Problem: State how many lines in these records contain the word "iconset", and nothing else.
Input material Start Marker
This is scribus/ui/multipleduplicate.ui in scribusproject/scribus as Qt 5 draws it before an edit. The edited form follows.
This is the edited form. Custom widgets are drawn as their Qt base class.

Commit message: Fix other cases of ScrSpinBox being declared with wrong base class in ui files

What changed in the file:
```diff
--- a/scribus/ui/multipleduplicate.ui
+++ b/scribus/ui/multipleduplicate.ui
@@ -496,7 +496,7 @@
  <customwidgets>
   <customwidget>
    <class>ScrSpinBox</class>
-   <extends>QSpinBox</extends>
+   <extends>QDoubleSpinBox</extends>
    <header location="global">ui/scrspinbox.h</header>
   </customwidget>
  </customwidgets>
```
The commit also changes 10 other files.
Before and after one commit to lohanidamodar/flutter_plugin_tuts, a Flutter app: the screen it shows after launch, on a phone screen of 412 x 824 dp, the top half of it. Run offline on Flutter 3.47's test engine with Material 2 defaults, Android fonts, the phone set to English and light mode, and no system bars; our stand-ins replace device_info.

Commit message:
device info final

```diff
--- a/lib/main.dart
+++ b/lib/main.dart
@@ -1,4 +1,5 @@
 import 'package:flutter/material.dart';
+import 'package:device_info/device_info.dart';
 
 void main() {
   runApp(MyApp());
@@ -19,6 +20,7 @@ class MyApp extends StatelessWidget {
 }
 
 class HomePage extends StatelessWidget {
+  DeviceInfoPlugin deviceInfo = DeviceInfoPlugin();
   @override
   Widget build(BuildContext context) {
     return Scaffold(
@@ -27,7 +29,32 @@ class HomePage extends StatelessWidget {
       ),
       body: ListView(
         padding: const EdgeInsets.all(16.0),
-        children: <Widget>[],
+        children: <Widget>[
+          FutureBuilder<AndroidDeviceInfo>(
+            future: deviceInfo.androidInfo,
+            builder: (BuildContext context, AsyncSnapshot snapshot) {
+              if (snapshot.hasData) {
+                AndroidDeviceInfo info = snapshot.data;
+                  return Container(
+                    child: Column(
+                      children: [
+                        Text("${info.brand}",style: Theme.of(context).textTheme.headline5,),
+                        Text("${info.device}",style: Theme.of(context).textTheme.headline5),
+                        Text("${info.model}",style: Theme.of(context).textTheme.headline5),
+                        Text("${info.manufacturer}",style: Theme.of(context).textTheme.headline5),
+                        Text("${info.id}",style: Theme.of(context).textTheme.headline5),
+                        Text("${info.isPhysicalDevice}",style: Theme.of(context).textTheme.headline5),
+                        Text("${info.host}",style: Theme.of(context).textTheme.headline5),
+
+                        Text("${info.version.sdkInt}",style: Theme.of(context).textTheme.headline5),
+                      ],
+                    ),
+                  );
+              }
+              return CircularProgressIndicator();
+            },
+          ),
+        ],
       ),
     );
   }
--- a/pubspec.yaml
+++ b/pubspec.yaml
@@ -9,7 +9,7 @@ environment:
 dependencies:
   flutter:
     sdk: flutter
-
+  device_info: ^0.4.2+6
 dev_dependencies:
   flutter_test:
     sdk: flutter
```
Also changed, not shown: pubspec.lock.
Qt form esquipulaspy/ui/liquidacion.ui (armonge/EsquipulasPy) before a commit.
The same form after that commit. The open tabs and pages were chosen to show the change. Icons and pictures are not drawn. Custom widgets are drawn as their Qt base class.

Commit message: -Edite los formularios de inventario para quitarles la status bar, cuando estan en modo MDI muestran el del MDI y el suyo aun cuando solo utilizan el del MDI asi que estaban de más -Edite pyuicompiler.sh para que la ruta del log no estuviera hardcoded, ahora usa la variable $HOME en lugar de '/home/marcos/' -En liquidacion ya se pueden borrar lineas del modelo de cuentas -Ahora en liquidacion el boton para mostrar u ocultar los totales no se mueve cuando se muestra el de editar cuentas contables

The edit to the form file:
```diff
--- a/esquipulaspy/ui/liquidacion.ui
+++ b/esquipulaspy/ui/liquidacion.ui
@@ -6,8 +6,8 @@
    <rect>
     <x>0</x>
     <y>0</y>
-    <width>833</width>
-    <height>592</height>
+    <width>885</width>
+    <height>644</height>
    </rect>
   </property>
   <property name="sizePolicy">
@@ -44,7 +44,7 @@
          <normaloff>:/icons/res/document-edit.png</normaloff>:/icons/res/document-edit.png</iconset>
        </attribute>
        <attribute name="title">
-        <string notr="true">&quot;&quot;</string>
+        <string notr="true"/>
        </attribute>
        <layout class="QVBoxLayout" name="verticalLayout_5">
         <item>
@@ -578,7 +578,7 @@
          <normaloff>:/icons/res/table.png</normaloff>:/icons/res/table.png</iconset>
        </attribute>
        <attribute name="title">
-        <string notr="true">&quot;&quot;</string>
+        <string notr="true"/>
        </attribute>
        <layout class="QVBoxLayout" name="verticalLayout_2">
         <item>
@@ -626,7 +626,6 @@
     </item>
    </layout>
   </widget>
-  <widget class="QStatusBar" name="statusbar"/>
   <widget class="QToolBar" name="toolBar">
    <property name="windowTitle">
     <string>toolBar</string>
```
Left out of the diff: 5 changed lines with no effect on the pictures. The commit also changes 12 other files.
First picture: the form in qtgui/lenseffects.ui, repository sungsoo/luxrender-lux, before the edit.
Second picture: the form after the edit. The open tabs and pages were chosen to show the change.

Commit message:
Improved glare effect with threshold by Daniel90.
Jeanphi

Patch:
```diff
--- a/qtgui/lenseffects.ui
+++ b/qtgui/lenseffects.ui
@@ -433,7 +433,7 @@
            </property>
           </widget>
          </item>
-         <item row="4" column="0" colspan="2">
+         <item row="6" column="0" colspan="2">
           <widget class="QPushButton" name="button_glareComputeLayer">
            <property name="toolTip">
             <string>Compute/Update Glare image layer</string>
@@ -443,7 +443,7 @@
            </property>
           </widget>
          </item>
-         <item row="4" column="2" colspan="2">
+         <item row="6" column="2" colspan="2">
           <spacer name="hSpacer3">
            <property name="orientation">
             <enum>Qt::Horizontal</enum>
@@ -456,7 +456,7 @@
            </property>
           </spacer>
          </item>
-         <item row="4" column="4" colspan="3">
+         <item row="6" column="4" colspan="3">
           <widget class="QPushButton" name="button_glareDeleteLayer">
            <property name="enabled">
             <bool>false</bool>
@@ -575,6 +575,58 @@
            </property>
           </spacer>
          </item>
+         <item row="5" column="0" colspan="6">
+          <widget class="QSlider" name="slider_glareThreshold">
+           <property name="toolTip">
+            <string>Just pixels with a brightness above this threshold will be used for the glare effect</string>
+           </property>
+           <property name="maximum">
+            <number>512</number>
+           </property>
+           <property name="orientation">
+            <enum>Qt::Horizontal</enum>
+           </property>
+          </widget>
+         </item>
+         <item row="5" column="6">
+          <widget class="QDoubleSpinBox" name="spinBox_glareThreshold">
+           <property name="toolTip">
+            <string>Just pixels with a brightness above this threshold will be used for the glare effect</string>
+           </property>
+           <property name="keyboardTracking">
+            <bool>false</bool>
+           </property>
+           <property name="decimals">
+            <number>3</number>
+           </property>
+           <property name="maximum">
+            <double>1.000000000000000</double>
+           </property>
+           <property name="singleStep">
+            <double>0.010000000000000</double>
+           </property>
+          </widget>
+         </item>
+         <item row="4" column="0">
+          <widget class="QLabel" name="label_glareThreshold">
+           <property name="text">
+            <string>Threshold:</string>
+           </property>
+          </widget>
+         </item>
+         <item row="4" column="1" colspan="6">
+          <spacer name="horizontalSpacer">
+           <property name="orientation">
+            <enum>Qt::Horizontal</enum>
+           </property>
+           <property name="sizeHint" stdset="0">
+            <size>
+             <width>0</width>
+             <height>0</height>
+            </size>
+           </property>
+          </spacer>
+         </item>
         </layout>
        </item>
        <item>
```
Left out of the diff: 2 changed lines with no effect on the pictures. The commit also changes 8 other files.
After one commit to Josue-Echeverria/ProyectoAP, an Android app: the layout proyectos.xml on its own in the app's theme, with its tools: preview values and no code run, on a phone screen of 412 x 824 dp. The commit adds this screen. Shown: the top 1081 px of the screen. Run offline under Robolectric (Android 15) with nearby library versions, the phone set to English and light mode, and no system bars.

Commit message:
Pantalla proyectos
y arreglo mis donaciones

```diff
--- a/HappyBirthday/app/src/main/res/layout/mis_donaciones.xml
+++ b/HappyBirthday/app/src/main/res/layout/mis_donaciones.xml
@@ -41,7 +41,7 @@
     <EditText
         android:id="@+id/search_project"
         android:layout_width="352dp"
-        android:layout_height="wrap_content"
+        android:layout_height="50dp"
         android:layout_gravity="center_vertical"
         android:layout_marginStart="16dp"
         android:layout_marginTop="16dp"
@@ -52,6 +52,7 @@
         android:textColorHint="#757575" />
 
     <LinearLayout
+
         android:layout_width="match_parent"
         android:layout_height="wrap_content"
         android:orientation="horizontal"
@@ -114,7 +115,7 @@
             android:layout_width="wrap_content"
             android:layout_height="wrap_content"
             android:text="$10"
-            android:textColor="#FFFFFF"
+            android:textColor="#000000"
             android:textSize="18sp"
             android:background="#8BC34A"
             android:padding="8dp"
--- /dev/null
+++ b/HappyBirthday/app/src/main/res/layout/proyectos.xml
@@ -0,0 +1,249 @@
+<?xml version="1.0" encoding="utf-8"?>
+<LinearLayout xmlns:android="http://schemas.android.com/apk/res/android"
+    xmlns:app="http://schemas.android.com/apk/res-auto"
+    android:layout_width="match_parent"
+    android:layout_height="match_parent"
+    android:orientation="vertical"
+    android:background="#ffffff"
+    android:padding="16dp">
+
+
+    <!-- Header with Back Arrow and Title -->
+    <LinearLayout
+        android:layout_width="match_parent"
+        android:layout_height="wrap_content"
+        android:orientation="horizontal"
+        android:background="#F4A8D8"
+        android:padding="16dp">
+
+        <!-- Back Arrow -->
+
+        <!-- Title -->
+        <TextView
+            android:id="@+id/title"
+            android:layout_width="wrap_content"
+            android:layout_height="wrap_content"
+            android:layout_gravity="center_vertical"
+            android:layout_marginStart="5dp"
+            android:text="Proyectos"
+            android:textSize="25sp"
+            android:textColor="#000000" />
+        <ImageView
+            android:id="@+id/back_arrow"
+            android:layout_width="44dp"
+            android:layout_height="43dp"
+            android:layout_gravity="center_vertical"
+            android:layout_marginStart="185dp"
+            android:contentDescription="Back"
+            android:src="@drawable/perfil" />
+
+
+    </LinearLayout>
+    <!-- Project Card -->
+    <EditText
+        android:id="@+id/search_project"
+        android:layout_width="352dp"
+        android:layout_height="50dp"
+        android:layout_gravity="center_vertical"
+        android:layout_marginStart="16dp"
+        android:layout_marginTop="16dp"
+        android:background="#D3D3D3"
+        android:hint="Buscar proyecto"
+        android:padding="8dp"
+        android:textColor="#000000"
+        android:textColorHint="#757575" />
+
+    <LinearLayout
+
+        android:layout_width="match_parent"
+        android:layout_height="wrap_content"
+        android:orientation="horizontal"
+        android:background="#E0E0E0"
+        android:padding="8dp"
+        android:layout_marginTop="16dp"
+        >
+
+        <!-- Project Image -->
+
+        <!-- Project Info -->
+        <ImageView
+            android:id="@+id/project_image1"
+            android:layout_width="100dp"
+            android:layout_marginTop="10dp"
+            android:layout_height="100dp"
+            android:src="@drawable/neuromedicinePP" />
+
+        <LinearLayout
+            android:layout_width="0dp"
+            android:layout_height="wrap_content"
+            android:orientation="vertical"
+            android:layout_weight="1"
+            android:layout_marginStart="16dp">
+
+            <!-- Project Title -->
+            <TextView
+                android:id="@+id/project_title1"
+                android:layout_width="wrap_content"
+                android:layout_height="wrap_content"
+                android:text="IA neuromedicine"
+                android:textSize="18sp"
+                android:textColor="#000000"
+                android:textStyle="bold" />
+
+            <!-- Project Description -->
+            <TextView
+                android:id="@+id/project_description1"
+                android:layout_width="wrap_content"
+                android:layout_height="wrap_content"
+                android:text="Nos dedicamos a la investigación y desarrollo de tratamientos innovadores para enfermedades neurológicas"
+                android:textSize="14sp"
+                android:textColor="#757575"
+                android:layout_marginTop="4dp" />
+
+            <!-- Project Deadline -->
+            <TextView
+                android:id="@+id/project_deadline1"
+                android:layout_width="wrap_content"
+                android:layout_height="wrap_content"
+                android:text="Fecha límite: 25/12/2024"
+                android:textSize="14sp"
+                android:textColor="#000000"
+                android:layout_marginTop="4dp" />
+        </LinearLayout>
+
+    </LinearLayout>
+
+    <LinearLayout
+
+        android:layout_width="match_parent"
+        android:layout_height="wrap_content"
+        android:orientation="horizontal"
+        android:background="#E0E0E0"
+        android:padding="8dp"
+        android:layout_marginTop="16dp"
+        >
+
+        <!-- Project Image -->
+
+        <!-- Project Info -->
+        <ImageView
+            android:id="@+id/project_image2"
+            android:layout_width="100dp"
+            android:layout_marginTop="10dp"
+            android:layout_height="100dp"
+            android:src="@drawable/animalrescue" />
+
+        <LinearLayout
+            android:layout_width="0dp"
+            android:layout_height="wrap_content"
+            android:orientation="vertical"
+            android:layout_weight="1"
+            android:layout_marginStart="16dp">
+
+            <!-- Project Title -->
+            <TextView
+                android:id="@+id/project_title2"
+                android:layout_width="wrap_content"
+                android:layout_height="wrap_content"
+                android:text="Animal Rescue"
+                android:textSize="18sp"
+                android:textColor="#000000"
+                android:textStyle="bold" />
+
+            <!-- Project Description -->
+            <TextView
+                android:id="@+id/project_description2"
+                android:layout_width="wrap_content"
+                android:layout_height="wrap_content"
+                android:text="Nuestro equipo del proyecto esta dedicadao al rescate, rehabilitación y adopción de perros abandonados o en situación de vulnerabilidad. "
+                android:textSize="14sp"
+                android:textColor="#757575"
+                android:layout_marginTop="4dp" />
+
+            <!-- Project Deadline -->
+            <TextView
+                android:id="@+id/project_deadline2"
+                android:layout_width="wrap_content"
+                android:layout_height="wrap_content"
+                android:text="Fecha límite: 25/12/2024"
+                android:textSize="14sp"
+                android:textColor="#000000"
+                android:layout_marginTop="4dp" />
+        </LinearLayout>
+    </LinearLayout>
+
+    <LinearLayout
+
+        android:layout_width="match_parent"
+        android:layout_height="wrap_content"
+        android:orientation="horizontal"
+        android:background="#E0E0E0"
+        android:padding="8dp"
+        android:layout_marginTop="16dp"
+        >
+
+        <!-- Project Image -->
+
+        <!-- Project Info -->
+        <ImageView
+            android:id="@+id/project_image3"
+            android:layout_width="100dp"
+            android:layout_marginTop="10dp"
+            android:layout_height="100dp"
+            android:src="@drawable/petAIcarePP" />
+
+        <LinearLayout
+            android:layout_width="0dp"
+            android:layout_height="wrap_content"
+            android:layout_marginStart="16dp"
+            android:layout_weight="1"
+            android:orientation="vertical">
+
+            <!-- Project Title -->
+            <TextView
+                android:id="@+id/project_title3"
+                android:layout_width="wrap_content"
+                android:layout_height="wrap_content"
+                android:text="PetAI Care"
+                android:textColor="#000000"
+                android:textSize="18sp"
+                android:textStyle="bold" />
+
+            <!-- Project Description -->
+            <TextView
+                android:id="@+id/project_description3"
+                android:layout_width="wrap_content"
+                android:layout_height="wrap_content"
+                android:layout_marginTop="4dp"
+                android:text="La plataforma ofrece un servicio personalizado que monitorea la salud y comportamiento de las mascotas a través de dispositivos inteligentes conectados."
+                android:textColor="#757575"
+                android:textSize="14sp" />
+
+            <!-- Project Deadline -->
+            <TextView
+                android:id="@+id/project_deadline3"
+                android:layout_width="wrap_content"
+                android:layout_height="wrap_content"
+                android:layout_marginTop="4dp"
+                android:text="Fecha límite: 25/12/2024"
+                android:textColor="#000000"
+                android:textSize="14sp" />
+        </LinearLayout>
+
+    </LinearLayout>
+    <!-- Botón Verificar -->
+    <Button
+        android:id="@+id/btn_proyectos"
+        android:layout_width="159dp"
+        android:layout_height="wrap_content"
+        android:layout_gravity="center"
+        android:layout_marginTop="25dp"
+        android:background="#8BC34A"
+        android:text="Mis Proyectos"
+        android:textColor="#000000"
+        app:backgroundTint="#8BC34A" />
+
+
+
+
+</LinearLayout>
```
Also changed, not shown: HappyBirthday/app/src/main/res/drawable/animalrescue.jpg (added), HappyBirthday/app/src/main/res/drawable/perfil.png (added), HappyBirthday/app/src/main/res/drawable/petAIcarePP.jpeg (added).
Input material End Marker
Response for this exercise: 2